If there is one key message to take away from the Science Museum's new exhibition, "Information Age: Six Networks That Changed Our World," it's that the Earth is a smaller place than it's ever been before.
In the first half of the nineteenth century messages between the US and the UK took ten days to make via ship. Then, in August 1858 the construction of a 2,500 mile cable between Ireland and Canada changed the history of human communication forever.
Back then, Queen Victoria sent the first official transatlantic telegraph, congratulating US President James Buchanan "upon the successful completion of this great international work." Last Friday, Queen Elizabeth II officially opened "Information Age," with her first tweet. The main difference: Queen Victoria's telegraph took 16 hours to arrive, while the present incumbent of the throne was able to share her message with thousands of people in mere seconds.
A section of that pioneering transatlantic telegraph cable is displayed at the new exhibition, which focuses on six broad innovations that have brought humanity closer together.
The first, and perhaps most humble, of these innovations is the cable itself, which, in terms of telegraph communications, was soon replaced by wireless signals, highlighting that with the birth of new technology often comes the death of an old one.
Landmark pieces across the exhibition's five other sections: The Broadcast, The Exchange, The Constellation, The Web and The Cell, reveal the infrastructure and devices that enable us to send more information further and faster than ever before.
Visitors to the museum can view the black NeXT computer used by Sir Tim Berners Lee to develop the early version of the Internet, complete with the a roughly drawn note stating, "This machine is a server. Do not power down!!"
The microphone used to transmit the BBC's earliest radio broadcasts from the 1920s is also present. Dubbed "the meat safe" because it resembled a kitchen cupboard used to store meat, the intimidatingly large microphone stand serves as a reminder that the compact devices we take for granted today, usually have a more cumbersome forefather.
The exhibition also reveals the unseen hardware, past and present, which makes everyday communication possible.
Today, being able to contact family members on the other side of the world at the click of a button often leaves us ignorant of the complex technological processes that are taking place behind the scenes. The Enfield Exchange on display at the museum, and many other similar switchboards, had to be manually operated in order to connect callers, using electrical cords or switches to establish the connections.
Mobile telecoms firms have also come up with secretive ways of keeping up with consumer demands for improved network coverage. The museum's mobile phone tower disguised as a cactus highlights the lengths companies will go to in order to keep the less aesthetic aspects of network communication tucked away.
The cost of communication
However, while some things remain hidden, the pervasive nature of networks has meant that privacy is now a luxury rather than a right.
The section of the exhibition devoted to satellite technology tellingly includes pieces on both Cold War-era spying and Google's Street View service. Whereas aerial views of the Earth were once the preserve of governments and the military, often used to photograph territories whose airspace was closed, now anyone with an Internet connection can access amazingly detailed images of our planet.
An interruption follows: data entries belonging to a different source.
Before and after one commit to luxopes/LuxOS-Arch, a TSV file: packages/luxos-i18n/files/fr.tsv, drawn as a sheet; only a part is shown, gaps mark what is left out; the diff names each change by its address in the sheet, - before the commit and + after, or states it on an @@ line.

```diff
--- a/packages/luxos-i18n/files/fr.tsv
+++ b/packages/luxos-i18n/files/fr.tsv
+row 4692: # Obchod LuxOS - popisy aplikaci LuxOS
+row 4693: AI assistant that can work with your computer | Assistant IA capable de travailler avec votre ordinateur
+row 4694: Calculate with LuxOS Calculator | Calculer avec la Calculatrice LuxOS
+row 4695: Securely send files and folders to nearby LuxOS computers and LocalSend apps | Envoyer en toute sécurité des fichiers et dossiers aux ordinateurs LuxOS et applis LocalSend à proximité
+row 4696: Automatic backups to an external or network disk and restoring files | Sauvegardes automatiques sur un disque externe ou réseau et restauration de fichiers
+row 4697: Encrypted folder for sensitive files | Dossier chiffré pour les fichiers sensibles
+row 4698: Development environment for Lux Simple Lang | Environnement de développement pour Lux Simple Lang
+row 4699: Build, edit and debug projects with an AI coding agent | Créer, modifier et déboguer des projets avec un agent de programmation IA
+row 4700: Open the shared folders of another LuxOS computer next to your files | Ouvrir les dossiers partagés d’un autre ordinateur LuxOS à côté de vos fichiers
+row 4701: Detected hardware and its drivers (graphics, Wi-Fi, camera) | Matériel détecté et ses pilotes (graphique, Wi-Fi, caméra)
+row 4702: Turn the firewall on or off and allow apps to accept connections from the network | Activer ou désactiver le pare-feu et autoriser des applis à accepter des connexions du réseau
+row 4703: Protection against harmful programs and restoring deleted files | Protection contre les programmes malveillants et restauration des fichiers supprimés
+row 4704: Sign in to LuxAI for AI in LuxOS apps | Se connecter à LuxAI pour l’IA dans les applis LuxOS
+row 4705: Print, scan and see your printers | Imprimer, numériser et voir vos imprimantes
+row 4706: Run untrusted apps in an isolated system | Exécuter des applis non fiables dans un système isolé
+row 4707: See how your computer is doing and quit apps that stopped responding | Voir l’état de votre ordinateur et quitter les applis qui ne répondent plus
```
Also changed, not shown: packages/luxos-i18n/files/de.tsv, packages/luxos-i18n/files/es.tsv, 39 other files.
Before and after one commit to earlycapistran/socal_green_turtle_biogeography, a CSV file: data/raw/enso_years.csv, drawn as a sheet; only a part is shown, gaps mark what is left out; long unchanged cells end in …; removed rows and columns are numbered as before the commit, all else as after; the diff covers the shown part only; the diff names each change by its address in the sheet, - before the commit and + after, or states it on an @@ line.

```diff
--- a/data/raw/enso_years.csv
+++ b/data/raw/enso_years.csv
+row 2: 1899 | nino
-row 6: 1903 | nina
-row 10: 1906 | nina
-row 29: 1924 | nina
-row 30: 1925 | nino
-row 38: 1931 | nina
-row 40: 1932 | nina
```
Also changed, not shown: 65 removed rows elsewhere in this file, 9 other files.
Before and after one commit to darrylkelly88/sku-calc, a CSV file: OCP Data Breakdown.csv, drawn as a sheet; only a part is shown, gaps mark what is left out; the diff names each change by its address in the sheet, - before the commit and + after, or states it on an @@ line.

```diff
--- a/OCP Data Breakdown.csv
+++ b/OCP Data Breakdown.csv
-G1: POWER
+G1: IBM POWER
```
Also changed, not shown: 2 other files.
While this is undoubtedly a valuable and welcome resource, the threat of surveillance is intrinsically connected with the idea of local, national and international networks. Recent reports of widespread government spying programmes suggest that a loss of privacy is the price we have to pay in order to remain connected.
Bringing us together
It is one of the strange quirks of technology, that machines often help us to express our common humanity.
The Information Age displays a number of objects that demonstrate the life-saving potential of network technology. In 1912, for example, wireless telegraphy was responsible for saving 721 lives on board the Titanic, after the RMS Carpathia responded to the liner's distress signals.
Similarly, the military communication system Ptarmigan used by the British Army in the 1980s, helped save lives on the battlefield, while also playing a key role in the development of the civilian mobile phone.
It may bear an uncanny resemblance to the Death Star, but Telstar helped unite American and European TV audiences by providing the first live transatlantic television feed. In 1962, the satellite broadcast a short segment of a baseball game between the Philadelphia Phillies and the Chicago Cubs and history was made.
Just as the transatlantic cable shortened the distanced between the US and Europe to just a few minutes, the Telstar satellite showed that by sharing our experiences, networks can bring us closer together than we've ever been before.
With more than 800 objects showcasing technological innovations from the 1800s right up to the present day, the new exhibition suggests that the Information Age is here to stay.
Image Credit: The Science Museum